The light outside the window bleeds into the asylum, but it’s only a glimmer. The hope remains on the other side of the pane; its glow enlightening the entrapping interior. Every character in Elephant Song is incarcerated in a mental institution, some doctors, others patients, yet the thing that unites them is that on this cold Christmas day there is the unshakable feeling that past trauma is returning. This year, they aren’t spending the holiday inside their warm homes. Instead, they’re investigating a doctor’s disappearance as well as their inner selves.
Dr. Lawrence has vanished and the head of the hospital, Dr. Green, interrogates a manipulative patient named Michael, who may know the missing doctor’s whereabouts. The patient suffers from an undisclosed mental disability yet he is clearly intelligent, thoughtful and capable of pushing buttons to get what he wants. Michael complies and agrees with Dr. Green to give pieces of information in exchange for different things that are hidden in Dr. Lawrence’s office, namely a stuffed elephant and three pieces of chocolate. As the mystery slowly unfolds, it’s clear that the patient is aware of Dr. Green’s past and is using it to get to an undisclosed goal.
Dr. Green was married to Nurse Peterson, but they separated after the death of their child. The pair work together, but try to ignore each other’s presence. It’s easier that way, especially since Dr. Green is remarried and holds a grudge against his ex-wife because she was unable to stop their daughter from drowning in a lake.
Michael, meanwhile, is the only one with a past that remains hidden. We know he’s a deep thinker and that his mother was a wealthy opera singer, but it’s difficult to understand how he has ended up as a patient at the mental institution. He often displays immature and sporadic behaviour, but this seems to be a result of cabin fever and a hellish childhood, not a psychological disorder.
Throughout the narrative there is a parallel between the past and present, which is expressed more than just through the obvious structure of the flashback storytelling. The hospital’s track record for sexual abuse returns in the form of Michael’s allegations towards Dr. Lawrence, and Dr. Green and Nurse Peterson’s daughter’s death is connected to something that happens to Michael in the climax. What happened to Michael’s mother also mirrors what eventually happens to him during the interrogation (think of the opera singer’s three false notes and his demanding of three chocolates).
The central mystery and conflict at the heart of the film, between doctor and patient, is what makes Elephant Song so entertaining and even a little funny. The irony is that Dr. Green, the investigator, should be the cat, yet Michael makes him run in circles like a mouse. The patient makes up stories and deals with the doctor by exchanging information backed by different hidden objects in the room. Most of the film takes place in this one setting, yet it never becomes dull, and that’s thanks to a layered story and magnetic performances.
The wunderkind Xavier Dolan, who is better known for directing films like Mommy and I Killed My Mother, plays Michael the same way he directs: radically over the top and without restraint. Like most of his films, the grotesquery works because of the sharp dialogue, fascinating characters, and deep stories. However, without Bruce Greenwood’s quietly magnetic performance as Dolan’s foil, which earned him a nomination at the Canadian Screen Awards, the film could have easily felt tonally unwieldy and far too much.

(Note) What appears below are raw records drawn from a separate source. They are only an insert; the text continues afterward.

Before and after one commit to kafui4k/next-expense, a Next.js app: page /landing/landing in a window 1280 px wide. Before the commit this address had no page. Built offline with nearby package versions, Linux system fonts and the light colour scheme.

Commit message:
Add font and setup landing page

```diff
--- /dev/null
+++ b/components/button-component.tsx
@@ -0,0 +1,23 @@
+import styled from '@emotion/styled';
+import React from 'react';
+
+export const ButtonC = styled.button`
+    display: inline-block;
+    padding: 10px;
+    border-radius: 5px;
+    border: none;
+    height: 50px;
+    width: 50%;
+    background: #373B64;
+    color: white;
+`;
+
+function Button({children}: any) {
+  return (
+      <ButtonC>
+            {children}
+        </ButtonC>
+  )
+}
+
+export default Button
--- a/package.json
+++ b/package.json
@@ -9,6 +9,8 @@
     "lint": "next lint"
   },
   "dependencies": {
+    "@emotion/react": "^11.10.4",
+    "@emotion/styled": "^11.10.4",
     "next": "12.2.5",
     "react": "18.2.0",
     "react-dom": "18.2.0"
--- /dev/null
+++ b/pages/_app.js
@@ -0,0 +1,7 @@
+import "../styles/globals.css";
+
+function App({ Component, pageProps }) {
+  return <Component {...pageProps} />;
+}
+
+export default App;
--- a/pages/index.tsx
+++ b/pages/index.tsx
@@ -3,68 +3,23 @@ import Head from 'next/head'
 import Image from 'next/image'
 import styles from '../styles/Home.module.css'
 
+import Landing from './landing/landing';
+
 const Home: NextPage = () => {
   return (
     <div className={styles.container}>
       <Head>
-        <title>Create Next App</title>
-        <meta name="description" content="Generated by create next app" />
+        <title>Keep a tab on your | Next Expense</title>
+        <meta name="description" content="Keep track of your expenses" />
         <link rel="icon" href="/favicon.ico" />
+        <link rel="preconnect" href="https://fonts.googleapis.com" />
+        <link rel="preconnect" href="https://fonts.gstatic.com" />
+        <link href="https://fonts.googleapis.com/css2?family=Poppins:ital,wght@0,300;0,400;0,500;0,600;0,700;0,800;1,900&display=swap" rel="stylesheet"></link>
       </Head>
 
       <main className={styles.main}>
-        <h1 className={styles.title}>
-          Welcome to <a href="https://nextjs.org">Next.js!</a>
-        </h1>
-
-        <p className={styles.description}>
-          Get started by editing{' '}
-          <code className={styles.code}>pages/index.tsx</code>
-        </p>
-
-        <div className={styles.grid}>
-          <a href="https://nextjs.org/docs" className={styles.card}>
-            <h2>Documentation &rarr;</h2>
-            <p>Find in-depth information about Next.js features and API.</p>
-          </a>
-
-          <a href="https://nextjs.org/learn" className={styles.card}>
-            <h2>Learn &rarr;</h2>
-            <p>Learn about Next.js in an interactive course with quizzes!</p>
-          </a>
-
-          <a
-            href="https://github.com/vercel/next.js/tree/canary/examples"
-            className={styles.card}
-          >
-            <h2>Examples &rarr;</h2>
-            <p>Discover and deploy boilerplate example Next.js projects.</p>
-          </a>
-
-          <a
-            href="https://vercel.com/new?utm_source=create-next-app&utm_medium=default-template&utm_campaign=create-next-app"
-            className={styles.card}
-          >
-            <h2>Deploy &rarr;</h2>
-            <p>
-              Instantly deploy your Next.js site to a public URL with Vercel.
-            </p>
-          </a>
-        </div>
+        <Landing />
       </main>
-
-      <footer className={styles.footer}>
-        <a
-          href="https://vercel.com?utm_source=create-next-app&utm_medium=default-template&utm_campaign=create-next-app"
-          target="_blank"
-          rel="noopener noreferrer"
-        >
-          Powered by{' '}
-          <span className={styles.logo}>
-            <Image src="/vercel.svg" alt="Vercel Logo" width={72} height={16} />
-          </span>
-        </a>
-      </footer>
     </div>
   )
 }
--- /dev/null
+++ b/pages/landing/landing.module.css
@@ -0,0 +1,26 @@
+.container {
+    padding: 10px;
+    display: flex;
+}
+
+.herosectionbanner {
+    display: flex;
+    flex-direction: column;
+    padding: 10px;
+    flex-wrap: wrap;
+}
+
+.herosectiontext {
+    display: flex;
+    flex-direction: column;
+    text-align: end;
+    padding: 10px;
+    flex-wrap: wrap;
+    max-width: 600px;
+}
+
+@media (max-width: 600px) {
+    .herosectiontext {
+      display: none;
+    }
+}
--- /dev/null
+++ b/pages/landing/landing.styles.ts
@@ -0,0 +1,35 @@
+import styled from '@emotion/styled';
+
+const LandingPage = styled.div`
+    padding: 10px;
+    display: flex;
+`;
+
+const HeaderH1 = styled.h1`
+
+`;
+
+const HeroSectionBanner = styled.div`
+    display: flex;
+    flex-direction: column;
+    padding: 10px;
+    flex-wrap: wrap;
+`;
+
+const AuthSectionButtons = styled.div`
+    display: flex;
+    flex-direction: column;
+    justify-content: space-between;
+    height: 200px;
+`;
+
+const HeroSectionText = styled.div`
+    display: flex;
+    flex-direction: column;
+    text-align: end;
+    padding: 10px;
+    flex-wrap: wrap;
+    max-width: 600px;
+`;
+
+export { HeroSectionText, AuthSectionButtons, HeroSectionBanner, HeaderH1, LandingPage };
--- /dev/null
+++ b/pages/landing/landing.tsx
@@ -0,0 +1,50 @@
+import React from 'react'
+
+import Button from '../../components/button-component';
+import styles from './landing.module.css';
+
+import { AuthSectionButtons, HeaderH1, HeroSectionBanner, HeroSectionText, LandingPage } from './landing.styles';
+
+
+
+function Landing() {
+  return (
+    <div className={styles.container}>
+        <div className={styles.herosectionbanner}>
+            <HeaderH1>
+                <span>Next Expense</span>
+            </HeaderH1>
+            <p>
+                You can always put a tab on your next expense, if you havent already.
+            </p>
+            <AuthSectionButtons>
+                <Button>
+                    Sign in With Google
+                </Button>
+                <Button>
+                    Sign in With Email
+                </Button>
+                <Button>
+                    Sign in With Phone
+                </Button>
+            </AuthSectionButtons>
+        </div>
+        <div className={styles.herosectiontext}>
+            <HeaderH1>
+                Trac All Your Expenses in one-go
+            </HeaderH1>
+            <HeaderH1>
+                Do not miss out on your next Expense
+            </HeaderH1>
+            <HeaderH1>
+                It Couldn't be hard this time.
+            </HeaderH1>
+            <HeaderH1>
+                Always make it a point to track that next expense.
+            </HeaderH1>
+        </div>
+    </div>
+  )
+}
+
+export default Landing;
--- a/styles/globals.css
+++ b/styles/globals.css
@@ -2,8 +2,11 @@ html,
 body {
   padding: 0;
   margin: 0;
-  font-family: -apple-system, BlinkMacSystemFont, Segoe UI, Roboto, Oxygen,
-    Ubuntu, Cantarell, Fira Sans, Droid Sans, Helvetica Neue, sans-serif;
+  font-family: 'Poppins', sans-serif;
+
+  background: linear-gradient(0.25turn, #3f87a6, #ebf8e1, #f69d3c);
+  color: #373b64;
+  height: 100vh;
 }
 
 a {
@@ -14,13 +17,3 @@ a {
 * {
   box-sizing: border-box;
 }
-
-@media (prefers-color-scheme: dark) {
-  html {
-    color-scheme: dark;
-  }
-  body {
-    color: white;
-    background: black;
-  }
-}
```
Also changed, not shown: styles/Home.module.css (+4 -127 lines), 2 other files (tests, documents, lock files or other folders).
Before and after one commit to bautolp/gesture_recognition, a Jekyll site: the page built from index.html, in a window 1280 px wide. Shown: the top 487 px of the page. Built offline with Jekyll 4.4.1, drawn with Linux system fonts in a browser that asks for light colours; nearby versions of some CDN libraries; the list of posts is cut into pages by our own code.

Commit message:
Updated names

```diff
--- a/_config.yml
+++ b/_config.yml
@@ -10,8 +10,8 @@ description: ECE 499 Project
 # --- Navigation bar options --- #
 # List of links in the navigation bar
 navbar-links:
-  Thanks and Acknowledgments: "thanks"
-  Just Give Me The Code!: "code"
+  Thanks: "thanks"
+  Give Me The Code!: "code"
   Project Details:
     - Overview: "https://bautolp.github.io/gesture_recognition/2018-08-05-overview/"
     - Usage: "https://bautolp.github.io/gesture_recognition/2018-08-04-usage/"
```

Elephant Song has been adapted by Charles Binamé from an original play by Nicolas Billon Unfortunately, this means many critics will call it “theatrical” or “stilted” simply because of its minimalistic setting. Admittedly, its style is mostly comprised of dialogue done with shot reverse shot continuity editing, and the framing or camera movement does not intrigue. That being said, none of this really matters because what separates Elephant Song from the proscenium is the use of poignant close-ups on the actors’ faces, which make the story feel cinematic even if most of it is contained to one room.
Another notable cinematic element is the aesthetic payoff for the white light that bleeds through the windows of the mental hospital. In the final shot, two characters leave the hospital and are surrounded by the hopefulness of Christmas, family, and the white light from the reflection off the snow. The cycle of the reoccurring past is broken, and the characters leave the confinement of the hospital.
Elephant Song was one of the best Canadian films on the festival circuit last year. It’s memorable and entertaining not only because of its profound story, but also thanks to a pair of excellent performances from two leads who are doing some of the best work of their career.
Elephant Song is a twisty and unpredictable film that has poignancy and depth thanks to a layered story that's executed brilliantly by the two leads.